The Pros and Cons of the Grass-Fed Beef Boom
Americans eat less beef today than they did when Richard Nixon was president. But despite the decline in consumption that began in the mid-’70s, a particular type of beef is rapidly rising in popularity. According to Nielsen, sales of grass-fed beef rose by 40 percent in 2015 over 2014 numbers, compared with a 6.5 percent increase for conventional beef. Today, you can get grass-fed beef franks at Major League Baseball parks, grass-fed beef burgers at the drive-through, and packets of grass-fed ground beef at mega-grocers such as Walmart.
For an alternative meat product to achieve such mainstream status in a relatively short period of time is, on some level, a success story. After all, grass-fed production systems are celebrated for raising animals outside of confinement and can have a reduced environmental footprint compared with grain-fed beef. Defining what grass-fed beef is can be a challenge, and what lies behind the rising sales is equally murky. Despite sales being up significantly in the past year, grass-fed beef accounted for less than 2 percent of the overall beef market, according to the Department of Agriculture. Furthermore, the acceptance of grass-fed beef by American diners doesn’t mean that more American ranchers are moving away from conventional beef production.
Overall beef imports to the U.S. have been trending downward for about a decade, but two of the largest foreign suppliers of U.S. beef are New Zealand and Australia—and meat cattle operations in both countries are based in large part on pasture, not feedlots. According to the USDA Economic Research Service, “Most imported beef is lower-valued, grass-fed beef destined for processing, primarily as ground beef.” That’s been the case for a while, but as the market changes, all it takes is some new branding, and the same ground beef that was sold as “ground beef” a few years ago can suddenly become a hip new product with a not-insignificant green halo. The hormone- and antibiotic-free grass-fed burger that Carl’s Jr. debuted in 2014—to much fanfare—is made with 100 percent Australian beef.

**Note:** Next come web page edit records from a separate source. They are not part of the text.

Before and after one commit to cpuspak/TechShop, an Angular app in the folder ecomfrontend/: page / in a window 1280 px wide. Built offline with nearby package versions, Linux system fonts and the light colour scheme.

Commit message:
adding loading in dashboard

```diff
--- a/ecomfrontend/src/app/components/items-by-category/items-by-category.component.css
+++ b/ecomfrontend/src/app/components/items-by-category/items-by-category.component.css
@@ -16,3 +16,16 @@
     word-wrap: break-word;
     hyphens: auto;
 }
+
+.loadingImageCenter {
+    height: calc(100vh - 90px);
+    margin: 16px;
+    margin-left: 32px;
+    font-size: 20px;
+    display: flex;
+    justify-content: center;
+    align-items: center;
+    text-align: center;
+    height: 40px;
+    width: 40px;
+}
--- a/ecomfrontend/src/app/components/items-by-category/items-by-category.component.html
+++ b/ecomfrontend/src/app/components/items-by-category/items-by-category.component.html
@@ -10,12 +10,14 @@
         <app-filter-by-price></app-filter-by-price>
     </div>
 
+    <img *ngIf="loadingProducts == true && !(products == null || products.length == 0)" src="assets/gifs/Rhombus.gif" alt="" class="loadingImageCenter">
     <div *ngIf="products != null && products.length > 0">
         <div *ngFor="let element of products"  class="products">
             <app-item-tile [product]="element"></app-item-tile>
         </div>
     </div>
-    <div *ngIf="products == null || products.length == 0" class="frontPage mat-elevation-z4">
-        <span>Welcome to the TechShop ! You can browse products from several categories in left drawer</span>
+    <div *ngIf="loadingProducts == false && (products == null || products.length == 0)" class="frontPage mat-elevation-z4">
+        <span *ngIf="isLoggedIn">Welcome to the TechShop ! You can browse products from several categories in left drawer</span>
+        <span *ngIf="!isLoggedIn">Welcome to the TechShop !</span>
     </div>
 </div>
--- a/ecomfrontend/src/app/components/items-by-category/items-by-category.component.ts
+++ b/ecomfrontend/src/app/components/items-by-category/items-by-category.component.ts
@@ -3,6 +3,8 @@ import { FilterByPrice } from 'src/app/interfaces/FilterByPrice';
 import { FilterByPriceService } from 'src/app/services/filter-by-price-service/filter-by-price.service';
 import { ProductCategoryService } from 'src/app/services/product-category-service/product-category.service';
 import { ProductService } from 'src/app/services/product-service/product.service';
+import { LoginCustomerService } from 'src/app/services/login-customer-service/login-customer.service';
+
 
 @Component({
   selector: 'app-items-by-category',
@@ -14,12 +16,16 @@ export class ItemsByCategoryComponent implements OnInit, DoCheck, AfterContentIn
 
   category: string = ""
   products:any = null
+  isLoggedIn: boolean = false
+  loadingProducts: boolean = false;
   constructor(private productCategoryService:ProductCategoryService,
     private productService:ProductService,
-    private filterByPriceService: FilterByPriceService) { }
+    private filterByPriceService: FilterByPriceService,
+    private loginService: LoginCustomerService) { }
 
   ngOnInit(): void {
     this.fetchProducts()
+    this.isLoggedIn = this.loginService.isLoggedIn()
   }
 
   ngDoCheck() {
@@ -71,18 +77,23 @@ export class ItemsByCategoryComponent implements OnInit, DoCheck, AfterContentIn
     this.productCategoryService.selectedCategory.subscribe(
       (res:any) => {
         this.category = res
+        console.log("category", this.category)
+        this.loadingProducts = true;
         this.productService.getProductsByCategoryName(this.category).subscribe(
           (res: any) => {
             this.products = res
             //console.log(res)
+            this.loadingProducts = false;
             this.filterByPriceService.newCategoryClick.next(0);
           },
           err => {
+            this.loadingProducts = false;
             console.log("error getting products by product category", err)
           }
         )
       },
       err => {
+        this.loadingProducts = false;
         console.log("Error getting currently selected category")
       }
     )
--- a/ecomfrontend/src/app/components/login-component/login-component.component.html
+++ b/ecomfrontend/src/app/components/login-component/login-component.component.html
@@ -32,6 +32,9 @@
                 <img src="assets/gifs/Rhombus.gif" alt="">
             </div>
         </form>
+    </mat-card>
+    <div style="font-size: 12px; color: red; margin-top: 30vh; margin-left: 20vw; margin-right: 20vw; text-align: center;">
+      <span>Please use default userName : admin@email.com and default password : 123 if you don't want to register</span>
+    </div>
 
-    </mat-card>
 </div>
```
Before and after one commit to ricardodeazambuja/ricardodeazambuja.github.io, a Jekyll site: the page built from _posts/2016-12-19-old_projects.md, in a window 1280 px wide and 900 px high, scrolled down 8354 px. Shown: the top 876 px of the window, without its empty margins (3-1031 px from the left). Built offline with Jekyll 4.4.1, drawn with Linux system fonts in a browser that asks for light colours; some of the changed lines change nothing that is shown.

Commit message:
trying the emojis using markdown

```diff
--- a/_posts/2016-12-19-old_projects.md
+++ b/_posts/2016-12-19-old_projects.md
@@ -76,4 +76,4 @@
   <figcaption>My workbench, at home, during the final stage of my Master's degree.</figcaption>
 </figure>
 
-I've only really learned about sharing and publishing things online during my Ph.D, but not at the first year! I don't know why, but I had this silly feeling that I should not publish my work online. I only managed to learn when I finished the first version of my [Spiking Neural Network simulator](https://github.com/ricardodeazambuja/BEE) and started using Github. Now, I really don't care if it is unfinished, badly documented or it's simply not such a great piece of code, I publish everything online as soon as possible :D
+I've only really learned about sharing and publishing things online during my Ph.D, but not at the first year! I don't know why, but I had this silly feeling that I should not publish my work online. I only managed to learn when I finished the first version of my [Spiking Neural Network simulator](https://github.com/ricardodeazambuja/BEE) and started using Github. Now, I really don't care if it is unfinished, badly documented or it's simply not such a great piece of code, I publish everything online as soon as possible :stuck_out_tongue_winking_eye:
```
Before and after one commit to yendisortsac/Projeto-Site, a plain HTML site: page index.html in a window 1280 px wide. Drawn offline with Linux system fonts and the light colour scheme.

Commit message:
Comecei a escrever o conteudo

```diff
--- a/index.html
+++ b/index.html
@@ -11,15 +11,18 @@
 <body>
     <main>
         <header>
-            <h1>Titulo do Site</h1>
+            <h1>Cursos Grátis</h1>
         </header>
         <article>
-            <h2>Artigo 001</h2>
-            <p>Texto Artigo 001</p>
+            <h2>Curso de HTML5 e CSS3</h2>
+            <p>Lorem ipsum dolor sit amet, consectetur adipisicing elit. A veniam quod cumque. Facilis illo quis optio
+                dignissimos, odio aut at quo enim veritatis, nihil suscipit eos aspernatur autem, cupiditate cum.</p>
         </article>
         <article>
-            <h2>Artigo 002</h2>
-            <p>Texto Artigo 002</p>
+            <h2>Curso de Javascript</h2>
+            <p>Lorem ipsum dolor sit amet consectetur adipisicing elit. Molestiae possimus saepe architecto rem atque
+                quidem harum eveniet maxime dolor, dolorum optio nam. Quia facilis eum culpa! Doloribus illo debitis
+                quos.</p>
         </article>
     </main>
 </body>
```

“When consumers see grass-fed on a label, they have this vision in mind that the meat came from not-too-far away, from animals out on a pasture and not given antibiotics and hormones, and in many cases, that’s not the truth,” Marilyn Noble, a spokesperson for the American Grassfed Association, told The Wall Street Journal.
Domestic producers have seen their sales rise too, according to research from the Wallace Center, a nonprofit working to reform the food system, which found that U.S. grass-fed beef sales hit $400 million in 2013, compared with just $5 million in 1998. If you’re buying beef raised on pasture because you want to take part in the local ag economy, then shopping will require a bit more work than grabbing the first thing you see at the store with “grass-fed” printed on the label.
There was a USDA process-verified label for grass-fed beef, which required that animals be raised only on grass or forage, but it was rescinded this year (much to the chagrin of organizations that support small farms). The American Grassfed Association has established its own standards, which also require a diet consisting solely of grass and forage in addition to restricting the use of antibiotics, hormones, and confinement. All AMA-labeled beef comes from animals that were born and raised in the United States.